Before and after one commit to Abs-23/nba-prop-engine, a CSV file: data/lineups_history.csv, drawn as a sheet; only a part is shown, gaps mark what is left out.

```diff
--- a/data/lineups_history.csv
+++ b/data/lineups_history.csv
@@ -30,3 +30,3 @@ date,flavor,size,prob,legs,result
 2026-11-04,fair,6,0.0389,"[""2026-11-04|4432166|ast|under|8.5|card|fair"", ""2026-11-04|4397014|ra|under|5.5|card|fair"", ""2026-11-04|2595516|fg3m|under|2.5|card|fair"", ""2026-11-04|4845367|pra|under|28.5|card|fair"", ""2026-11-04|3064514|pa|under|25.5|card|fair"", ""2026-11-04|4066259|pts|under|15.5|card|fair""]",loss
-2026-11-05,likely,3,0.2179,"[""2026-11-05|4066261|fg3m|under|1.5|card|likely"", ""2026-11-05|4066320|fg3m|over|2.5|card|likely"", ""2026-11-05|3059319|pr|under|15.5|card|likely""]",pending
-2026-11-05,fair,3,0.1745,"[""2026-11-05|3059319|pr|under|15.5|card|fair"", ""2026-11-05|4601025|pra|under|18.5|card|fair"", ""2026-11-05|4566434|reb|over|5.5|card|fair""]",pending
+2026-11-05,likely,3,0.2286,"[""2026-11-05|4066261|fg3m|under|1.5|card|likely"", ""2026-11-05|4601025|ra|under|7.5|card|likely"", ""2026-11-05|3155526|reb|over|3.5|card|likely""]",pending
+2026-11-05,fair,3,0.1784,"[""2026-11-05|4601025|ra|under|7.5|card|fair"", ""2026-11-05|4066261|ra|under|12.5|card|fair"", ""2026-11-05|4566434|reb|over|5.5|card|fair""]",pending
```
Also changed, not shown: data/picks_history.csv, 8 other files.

==*==

Task goal
Every record above should be copied exactly.

Reply
Before and after one commit to Abs-23/nba-prop-engine, a CSV file: data/lineups_history.csv, drawn as a sheet; only a part is shown, gaps mark what is left out.

```diff
--- a/data/lineups_history.csv
+++ b/data/lineups_history.csv
@@ -30,3 +30,3 @@ date,flavor,size,prob,legs,result
 2026-11-04,fair,6,0.0389,"[""2026-11-04|4432166|ast|under|8.5|card|fair"", ""2026-11-04|4397014|ra|under|5.5|card|fair"", ""2026-11-04|2595516|fg3m|under|2.5|card|fair"", ""2026-11-04|4845367|pra|under|28.5|card|fair"", ""2026-11-04|3064514|pa|under|25.5|card|fair"", ""2026-11-04|4066259|pts|under|15.5|card|fair""]",loss
-2026-11-05,likely,3,0.2179,"[""2026-11-05|4066261|fg3m|under|1.5|card|likely"", ""2026-11-05|4066320|fg3m|over|2.5|card|likely"", ""2026-11-05|3059319|pr|under|15.5|card|likely""]",pending
-2026-11-05,fair,3,0.1745,"[""2026-11-05|3059319|pr|under|15.5|card|fair"", ""2026-11-05|4601025|pra|under|18.5|card|fair"", ""2026-11-05|4566434|reb|over|5.5|card|fair""]",pending
+2026-11-05,likely,3,0.2286,"[""2026-11-05|4066261|fg3m|under|1.5|card|likely"", ""2026-11-05|4601025|ra|under|7.5|card|likely"", ""2026-11-05|3155526|reb|over|3.5|card|likely""]",pending
+2026-11-05,fair,3,0.1784,"[""2026-11-05|4601025|ra|under|7.5|card|fair"", ""2026-11-05|4066261|ra|under|12.5|card|fair"", ""2026-11-05|4566434|reb|over|5.5|card|fair""]",pending
```
Also changed, not shown: data/picks_history.csv, 8 other files.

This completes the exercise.